(The task):
What is the number of lines below that include the string "rounded"? Provide that number alone.

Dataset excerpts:
==================================================
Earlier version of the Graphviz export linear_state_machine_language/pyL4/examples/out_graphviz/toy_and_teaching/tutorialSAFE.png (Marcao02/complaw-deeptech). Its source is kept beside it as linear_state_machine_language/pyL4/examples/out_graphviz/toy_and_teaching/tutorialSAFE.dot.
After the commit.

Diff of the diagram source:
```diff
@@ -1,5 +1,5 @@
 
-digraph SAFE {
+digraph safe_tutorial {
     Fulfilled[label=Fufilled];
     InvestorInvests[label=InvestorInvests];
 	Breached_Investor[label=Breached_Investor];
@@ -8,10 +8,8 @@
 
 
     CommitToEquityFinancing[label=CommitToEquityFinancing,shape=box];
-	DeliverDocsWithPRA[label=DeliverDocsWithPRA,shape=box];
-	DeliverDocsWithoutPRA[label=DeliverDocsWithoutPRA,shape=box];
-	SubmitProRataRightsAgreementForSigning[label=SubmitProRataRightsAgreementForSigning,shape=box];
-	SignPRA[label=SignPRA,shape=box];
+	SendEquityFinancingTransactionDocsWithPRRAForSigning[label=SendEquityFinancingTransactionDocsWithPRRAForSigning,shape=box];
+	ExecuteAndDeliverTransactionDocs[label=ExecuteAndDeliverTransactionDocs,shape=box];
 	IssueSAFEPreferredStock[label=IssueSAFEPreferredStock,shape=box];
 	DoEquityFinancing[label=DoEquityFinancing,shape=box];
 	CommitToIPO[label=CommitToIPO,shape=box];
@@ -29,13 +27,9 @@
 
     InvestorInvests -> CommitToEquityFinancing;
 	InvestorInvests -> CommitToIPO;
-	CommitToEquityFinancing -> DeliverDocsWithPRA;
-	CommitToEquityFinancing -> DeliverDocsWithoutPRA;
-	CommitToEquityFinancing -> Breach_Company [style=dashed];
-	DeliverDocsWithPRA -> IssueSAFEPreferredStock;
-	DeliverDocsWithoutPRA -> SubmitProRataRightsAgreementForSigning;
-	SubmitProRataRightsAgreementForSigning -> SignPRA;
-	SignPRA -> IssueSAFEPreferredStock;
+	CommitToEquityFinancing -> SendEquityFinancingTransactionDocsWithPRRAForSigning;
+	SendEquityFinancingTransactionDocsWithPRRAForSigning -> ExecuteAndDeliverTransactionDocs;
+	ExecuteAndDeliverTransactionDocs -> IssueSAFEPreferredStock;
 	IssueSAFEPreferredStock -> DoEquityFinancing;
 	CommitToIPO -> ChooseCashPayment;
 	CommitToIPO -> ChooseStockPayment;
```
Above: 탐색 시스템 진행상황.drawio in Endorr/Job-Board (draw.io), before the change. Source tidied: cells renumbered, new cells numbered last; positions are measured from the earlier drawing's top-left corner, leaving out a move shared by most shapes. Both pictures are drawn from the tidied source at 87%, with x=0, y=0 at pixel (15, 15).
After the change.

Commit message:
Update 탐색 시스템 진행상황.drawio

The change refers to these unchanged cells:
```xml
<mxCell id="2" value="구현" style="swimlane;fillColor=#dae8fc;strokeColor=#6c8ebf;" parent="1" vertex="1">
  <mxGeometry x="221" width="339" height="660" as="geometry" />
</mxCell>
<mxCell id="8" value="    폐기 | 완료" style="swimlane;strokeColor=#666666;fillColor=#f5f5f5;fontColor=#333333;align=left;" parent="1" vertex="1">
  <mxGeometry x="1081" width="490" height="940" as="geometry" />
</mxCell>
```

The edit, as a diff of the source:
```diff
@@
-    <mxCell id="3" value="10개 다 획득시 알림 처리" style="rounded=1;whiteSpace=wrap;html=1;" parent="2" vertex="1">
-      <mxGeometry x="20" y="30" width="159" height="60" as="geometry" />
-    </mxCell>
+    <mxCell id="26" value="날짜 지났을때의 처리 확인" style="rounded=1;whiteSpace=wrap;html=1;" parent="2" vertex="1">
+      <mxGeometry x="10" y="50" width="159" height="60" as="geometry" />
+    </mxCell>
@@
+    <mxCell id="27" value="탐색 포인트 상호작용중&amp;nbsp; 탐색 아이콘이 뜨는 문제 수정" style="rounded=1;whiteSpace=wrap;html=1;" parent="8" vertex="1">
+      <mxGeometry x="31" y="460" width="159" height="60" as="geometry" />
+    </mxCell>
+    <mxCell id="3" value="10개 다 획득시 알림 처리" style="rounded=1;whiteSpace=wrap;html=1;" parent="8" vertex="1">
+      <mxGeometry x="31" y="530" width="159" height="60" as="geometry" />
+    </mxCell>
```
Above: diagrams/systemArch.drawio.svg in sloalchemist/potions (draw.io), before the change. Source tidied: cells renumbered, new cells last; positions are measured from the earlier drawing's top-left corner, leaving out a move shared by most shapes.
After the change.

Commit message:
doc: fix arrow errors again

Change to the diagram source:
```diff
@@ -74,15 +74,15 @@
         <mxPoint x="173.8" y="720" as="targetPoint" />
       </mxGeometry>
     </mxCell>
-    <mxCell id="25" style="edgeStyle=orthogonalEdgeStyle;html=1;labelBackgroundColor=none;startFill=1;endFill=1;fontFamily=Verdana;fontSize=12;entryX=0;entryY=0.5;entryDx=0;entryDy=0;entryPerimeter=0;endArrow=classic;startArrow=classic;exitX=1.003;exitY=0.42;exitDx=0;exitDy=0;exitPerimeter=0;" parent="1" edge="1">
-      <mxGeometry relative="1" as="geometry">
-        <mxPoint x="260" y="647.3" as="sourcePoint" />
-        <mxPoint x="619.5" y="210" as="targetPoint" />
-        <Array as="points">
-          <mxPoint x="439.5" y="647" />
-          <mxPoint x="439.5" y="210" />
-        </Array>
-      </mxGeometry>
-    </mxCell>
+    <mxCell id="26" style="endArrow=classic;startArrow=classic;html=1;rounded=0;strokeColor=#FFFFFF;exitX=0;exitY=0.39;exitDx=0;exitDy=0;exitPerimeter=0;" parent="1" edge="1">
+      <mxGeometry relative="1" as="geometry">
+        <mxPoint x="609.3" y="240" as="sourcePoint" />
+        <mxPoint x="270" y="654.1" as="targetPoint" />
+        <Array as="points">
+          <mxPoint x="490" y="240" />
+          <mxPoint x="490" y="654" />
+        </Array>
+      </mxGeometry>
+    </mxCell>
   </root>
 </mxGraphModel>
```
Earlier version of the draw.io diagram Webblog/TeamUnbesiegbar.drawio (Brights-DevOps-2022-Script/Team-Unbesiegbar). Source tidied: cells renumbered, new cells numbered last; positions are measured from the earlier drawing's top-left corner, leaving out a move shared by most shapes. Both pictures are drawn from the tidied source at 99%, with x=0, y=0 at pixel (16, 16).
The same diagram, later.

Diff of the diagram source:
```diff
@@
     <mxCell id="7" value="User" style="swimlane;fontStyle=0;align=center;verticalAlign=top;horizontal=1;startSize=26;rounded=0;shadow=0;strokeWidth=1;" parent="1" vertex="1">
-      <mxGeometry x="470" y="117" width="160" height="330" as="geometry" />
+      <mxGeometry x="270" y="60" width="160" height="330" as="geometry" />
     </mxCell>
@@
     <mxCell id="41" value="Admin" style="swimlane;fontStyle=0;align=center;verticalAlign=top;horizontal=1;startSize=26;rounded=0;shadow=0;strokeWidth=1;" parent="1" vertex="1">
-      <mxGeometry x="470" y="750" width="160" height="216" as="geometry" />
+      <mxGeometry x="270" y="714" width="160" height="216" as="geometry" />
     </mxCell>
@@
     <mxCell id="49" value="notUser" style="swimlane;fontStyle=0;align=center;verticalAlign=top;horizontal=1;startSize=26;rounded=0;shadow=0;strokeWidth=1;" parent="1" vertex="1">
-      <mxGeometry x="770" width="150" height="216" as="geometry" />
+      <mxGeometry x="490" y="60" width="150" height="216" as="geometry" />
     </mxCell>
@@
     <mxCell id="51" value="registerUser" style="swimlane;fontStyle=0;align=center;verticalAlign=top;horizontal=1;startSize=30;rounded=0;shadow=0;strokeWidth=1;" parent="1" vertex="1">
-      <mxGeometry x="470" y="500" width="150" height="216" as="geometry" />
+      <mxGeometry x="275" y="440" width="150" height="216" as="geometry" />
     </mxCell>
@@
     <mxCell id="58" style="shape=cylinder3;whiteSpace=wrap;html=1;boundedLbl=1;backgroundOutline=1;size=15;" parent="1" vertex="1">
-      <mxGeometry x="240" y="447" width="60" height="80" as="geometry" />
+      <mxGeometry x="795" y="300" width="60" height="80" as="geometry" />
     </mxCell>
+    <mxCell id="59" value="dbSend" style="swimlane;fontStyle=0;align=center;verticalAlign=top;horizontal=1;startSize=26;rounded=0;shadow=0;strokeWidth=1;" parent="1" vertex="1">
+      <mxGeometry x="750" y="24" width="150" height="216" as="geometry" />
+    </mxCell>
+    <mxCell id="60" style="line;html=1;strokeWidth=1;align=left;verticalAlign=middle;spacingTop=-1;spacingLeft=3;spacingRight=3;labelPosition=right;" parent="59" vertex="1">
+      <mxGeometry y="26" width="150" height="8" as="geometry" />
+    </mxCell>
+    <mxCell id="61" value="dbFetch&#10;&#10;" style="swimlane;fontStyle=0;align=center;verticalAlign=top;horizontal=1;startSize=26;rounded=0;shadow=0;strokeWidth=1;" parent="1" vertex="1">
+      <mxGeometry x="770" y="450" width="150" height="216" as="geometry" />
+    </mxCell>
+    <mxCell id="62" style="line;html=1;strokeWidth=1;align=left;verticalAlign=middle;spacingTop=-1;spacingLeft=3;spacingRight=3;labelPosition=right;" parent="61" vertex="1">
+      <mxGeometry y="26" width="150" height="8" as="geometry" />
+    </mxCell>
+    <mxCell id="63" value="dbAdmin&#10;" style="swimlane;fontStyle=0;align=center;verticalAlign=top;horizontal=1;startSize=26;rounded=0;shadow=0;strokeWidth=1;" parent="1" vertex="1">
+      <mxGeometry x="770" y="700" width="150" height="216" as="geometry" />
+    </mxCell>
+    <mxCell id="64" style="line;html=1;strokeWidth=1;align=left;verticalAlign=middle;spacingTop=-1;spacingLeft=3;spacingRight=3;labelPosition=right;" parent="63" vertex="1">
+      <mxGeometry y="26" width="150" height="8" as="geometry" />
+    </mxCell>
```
==================================================
(Written response):
12